• **PROBLEM REQUIREMENTS**: Below are entries. Pull out all lines containing "motion".

• **AVAILABLE RECORDS**:
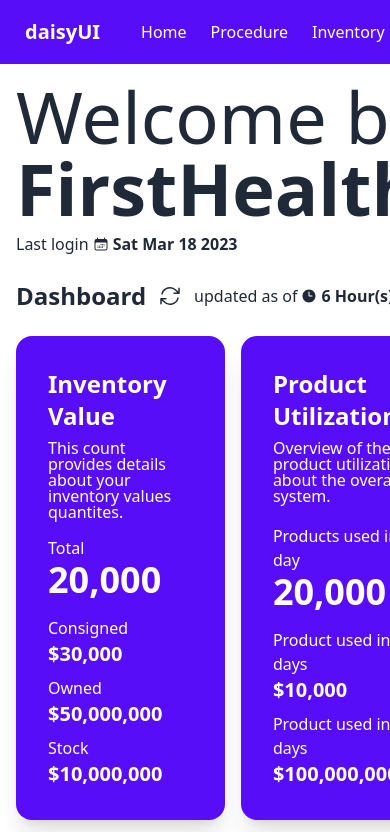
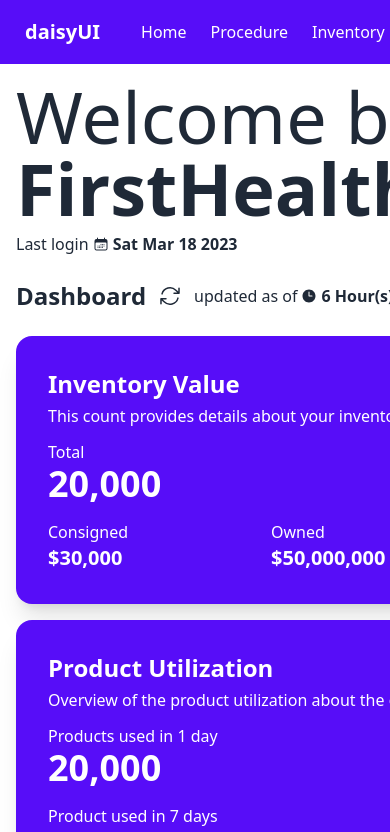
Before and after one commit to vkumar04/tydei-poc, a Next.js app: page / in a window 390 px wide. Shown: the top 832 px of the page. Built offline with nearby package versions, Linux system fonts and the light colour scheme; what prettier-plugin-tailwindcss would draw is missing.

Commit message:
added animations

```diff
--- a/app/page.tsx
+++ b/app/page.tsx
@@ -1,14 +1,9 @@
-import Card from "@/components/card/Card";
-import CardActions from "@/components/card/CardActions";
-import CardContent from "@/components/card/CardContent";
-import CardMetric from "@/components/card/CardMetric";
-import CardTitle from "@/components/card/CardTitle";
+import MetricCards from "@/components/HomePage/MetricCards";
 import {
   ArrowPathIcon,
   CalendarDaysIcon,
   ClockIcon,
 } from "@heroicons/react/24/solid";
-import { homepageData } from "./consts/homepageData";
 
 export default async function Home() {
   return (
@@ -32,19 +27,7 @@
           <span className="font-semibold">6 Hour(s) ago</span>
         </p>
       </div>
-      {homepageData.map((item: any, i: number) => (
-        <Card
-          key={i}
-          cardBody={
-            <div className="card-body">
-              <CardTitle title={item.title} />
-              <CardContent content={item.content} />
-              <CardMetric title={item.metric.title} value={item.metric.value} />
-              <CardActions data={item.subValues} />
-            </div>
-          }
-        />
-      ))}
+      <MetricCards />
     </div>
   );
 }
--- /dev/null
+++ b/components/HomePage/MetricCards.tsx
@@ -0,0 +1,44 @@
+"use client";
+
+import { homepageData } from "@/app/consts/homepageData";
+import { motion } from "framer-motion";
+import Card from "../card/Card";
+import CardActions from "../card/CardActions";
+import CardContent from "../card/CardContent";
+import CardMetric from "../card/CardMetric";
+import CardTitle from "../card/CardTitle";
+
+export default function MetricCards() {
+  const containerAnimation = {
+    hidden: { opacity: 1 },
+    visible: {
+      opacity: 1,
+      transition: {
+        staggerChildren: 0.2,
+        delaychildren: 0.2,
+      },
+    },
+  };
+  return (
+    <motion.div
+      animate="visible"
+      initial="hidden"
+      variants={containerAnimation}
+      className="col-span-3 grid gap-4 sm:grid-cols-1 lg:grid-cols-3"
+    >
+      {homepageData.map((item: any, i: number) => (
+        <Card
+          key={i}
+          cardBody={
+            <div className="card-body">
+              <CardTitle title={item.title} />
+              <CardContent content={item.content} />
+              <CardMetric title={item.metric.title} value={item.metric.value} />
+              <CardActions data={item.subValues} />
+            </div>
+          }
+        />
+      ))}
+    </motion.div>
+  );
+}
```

• **SOLUTION TO THE EXERCISE**:
+import { motion } from "framer-motion";
+    <motion.div
+    </motion.div>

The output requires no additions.